Astronomers estimate that half of the star formation in the universe is obscured by dust—making many distant galaxies in the peak of their star-forming years essentially invisible. But now the invisible has been revealed, thanks to new instruments that can observe in the millimeter, submillimeter, and far-infrared wavelengths in which these galaxies shine. In the November 5 issue of Science, astronomers announce their discovery of five distant, dust-obscured galaxies, magnified by cosmic lenses—galaxies that bend light from a more distant source.

The astronomers noticed the galaxies in images returned by the Herschel Space Observatory, a European Space Agency telescope launched in 2009 to probe the universe in far-infrared and submillimeter wavelengths. Caltech and JPL researchers helped develop Herschel's instruments.

It was a novel Caltech and JPL–designed spectrometer called Z-Spec, on the Caltech Submillimeter Observatory, that revealed the primeval galaxies tucked behind the lenses. Optical telescopes following up on the Herschel data saw only the foreground lensing galaxies.

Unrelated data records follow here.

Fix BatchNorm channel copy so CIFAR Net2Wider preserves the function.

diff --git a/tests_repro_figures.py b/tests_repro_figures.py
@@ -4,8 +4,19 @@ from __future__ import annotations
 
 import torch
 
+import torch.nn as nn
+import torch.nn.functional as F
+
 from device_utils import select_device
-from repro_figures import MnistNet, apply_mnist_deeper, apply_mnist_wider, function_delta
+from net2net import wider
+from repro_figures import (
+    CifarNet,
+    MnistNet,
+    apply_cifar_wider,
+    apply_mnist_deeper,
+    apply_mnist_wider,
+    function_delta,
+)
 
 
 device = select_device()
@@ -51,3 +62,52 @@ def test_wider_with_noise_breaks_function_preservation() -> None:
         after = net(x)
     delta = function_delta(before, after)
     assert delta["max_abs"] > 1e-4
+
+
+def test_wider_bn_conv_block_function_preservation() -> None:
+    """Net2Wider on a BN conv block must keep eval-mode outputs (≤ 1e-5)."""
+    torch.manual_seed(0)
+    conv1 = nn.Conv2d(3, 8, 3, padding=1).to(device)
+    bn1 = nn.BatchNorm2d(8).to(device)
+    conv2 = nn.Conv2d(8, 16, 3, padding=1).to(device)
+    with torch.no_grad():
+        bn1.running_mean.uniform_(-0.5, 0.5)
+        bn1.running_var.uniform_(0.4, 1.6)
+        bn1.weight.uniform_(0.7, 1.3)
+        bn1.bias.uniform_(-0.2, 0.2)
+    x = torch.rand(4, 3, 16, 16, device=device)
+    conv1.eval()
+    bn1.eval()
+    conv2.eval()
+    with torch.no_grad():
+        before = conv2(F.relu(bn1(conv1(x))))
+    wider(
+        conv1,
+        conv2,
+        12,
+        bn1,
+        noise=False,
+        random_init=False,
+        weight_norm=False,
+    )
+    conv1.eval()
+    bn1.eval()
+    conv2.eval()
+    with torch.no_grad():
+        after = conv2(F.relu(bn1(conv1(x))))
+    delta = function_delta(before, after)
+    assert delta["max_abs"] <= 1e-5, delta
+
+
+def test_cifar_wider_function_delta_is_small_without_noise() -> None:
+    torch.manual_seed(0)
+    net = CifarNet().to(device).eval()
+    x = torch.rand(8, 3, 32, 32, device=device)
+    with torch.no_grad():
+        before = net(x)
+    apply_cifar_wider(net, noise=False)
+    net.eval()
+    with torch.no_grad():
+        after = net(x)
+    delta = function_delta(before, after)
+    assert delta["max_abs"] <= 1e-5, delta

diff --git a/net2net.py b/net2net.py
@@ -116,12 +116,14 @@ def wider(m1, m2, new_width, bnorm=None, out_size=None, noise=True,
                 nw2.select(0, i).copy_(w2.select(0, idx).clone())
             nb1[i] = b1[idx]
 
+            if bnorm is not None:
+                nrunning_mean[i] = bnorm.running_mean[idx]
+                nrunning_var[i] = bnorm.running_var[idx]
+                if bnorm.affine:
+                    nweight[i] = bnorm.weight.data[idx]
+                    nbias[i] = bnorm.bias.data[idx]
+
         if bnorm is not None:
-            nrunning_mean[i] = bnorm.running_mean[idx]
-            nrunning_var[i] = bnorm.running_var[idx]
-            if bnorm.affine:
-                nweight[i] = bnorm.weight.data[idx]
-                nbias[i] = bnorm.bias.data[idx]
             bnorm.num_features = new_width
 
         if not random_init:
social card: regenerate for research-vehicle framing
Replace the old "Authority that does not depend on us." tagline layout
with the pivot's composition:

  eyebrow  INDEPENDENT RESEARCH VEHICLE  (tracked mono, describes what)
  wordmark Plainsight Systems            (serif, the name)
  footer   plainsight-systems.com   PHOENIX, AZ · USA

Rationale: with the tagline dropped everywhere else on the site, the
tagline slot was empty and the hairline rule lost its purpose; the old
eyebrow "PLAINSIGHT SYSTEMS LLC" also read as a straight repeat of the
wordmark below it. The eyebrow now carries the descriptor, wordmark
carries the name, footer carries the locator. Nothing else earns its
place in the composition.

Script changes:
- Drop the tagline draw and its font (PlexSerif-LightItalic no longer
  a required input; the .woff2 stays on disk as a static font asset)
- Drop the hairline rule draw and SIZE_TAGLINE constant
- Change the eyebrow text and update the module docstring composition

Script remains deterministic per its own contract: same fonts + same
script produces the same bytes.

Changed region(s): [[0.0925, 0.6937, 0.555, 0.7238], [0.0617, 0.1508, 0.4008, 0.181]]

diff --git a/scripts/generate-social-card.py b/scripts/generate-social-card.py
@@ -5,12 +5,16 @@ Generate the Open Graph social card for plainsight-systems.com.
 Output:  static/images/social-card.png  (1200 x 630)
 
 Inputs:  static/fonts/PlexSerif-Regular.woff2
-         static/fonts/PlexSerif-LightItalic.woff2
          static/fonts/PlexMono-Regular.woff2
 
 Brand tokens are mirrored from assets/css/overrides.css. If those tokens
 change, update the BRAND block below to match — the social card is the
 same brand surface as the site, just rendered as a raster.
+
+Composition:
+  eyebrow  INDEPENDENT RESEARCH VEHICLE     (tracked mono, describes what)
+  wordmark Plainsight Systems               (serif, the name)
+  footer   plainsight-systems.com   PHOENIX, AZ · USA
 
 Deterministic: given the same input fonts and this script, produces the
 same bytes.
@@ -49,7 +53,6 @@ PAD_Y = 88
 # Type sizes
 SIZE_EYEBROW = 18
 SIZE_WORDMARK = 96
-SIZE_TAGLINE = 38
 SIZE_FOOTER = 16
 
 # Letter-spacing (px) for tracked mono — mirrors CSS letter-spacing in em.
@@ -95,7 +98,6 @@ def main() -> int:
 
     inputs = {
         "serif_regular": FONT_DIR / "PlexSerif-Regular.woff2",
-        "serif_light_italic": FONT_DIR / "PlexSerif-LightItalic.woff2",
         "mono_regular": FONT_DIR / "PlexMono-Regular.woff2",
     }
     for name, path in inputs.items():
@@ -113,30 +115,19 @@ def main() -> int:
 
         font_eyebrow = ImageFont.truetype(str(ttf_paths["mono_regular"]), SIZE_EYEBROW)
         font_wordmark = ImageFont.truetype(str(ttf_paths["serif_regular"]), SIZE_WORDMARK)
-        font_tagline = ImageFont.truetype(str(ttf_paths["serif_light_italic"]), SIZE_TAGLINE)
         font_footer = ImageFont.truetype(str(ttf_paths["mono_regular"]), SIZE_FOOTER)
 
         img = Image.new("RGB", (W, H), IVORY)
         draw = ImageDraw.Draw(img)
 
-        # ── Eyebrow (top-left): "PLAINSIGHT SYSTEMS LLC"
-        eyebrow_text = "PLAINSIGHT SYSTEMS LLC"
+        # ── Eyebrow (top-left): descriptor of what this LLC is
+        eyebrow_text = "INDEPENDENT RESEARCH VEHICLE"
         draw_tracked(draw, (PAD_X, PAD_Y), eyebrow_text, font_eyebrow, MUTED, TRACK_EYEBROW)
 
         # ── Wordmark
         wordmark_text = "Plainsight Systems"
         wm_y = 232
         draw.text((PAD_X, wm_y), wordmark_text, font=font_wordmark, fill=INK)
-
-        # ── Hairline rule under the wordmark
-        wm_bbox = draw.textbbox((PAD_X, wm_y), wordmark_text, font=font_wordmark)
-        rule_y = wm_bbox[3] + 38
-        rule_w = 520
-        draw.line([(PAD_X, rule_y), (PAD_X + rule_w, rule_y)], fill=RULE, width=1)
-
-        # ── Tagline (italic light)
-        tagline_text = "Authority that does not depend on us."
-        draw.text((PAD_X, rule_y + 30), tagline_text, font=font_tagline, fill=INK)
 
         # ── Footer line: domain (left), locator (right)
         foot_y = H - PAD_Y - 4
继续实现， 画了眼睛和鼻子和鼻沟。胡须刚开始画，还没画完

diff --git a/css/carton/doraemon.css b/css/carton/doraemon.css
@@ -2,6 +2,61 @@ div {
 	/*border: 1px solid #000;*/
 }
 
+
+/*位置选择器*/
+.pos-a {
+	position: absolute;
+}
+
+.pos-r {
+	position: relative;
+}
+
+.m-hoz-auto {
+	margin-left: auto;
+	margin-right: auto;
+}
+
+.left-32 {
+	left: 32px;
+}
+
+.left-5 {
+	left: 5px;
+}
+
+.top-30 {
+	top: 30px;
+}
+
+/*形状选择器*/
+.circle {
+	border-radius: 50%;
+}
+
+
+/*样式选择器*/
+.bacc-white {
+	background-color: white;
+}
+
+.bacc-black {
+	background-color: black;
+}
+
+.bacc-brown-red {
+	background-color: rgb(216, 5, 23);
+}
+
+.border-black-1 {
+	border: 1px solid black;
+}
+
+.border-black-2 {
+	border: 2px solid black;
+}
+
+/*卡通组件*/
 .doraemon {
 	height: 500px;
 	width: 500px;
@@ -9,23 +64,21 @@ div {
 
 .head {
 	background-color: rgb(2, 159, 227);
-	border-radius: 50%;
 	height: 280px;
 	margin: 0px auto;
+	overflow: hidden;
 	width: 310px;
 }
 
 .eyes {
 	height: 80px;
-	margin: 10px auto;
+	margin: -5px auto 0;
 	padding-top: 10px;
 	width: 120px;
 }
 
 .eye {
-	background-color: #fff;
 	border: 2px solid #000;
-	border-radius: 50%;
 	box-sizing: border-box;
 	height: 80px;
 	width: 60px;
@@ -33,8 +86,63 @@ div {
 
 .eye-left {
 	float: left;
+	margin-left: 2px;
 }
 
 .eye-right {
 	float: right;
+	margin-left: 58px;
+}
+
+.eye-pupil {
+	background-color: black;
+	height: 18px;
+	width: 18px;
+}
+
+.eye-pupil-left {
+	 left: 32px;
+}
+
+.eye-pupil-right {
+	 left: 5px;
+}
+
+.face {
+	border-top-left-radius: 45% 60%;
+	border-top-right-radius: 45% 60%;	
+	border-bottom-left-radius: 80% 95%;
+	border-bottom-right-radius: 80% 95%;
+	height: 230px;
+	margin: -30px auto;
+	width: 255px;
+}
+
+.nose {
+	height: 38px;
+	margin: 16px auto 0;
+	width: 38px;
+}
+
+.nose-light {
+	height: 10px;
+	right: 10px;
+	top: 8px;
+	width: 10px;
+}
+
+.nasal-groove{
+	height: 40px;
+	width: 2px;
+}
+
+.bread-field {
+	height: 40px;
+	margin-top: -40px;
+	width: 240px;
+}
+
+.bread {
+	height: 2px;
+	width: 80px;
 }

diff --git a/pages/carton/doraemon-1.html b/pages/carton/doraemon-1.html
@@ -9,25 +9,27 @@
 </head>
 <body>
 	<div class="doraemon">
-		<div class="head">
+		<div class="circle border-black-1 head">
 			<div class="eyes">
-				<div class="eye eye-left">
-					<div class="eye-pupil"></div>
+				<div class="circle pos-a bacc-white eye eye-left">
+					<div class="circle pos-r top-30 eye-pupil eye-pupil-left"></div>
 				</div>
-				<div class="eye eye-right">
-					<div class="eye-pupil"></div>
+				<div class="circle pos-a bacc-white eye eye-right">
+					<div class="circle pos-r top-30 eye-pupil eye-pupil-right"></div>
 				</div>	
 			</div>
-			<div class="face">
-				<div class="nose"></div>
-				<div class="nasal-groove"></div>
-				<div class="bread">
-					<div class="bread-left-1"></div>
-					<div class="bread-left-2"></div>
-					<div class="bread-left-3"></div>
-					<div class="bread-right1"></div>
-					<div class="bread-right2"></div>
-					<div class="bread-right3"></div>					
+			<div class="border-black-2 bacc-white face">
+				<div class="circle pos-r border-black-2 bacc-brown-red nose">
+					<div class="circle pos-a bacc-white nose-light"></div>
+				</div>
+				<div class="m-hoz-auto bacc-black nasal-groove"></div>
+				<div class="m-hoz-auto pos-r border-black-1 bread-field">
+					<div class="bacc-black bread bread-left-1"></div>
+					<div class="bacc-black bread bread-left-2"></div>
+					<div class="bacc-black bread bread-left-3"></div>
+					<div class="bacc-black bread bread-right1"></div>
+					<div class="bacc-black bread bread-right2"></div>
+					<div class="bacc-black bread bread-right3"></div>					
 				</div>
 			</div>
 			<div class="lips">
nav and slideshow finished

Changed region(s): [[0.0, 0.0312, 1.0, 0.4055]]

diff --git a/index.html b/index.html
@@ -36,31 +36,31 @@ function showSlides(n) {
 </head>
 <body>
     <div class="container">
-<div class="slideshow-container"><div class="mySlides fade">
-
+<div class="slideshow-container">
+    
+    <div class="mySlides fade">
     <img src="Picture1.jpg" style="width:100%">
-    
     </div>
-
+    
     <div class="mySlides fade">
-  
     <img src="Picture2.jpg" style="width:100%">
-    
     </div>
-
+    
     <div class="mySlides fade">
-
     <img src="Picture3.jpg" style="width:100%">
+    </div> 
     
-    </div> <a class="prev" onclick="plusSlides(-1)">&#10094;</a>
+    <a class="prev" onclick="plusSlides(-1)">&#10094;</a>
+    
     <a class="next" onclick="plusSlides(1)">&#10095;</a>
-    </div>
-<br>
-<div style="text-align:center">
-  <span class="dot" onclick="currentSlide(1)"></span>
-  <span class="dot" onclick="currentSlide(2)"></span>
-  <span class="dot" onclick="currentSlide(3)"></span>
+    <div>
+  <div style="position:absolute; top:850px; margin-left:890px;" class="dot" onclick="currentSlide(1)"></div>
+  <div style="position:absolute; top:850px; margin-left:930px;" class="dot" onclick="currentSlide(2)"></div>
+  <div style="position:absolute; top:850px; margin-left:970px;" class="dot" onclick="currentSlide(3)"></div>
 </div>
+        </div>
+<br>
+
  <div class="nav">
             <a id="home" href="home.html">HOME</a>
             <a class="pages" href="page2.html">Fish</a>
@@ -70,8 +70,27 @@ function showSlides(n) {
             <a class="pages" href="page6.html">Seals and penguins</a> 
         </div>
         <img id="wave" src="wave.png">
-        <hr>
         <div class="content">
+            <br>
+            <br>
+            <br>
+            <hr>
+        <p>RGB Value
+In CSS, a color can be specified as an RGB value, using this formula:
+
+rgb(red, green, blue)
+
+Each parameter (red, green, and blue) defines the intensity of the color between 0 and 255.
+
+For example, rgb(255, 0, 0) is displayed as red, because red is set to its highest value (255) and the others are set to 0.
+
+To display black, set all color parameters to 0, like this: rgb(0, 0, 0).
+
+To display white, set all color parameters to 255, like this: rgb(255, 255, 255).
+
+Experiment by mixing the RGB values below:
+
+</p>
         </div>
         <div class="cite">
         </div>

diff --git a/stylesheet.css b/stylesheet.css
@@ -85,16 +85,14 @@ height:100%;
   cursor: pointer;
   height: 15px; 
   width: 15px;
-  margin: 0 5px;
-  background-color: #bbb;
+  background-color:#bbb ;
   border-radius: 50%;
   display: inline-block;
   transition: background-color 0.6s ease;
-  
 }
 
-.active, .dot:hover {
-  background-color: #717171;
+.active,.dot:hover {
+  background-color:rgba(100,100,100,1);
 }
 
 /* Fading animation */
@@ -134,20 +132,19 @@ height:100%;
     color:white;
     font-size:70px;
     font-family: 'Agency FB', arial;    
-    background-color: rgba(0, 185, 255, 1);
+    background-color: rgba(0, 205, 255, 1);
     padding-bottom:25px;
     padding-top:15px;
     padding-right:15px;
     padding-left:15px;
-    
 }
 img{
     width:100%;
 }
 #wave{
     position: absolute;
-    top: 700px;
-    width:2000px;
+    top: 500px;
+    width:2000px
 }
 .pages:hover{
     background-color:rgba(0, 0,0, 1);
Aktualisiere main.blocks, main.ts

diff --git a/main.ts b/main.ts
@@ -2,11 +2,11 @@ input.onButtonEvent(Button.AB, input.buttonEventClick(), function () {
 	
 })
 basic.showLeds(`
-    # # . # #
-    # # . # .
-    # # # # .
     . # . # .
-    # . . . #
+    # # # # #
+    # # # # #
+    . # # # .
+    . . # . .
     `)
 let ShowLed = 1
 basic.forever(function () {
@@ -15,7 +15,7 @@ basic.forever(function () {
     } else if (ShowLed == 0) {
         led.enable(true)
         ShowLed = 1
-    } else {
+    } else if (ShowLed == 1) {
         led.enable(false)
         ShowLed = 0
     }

Z-Spec, which has a bandwidth 10 times bigger than that of other spectrometers for these wavelengths, was able to measure redshifts for four of the five galaxies—the first demonstration that a millimeter-wave spectrometer can consistently provide redshifts for distant galaxies—and confirmed that the light originated when the universe was only two- to four-billion-years old. Z-Spec uses a unique "2-dimensional" spectrometer to realize its large bandwidth while keeping the instrument compact, and is a prototype for an even more capable spectrometer planned for observations in space on the Japanese SPICA far-infrared telescope.

Written by Ann Motrunich

Caltech Media Relations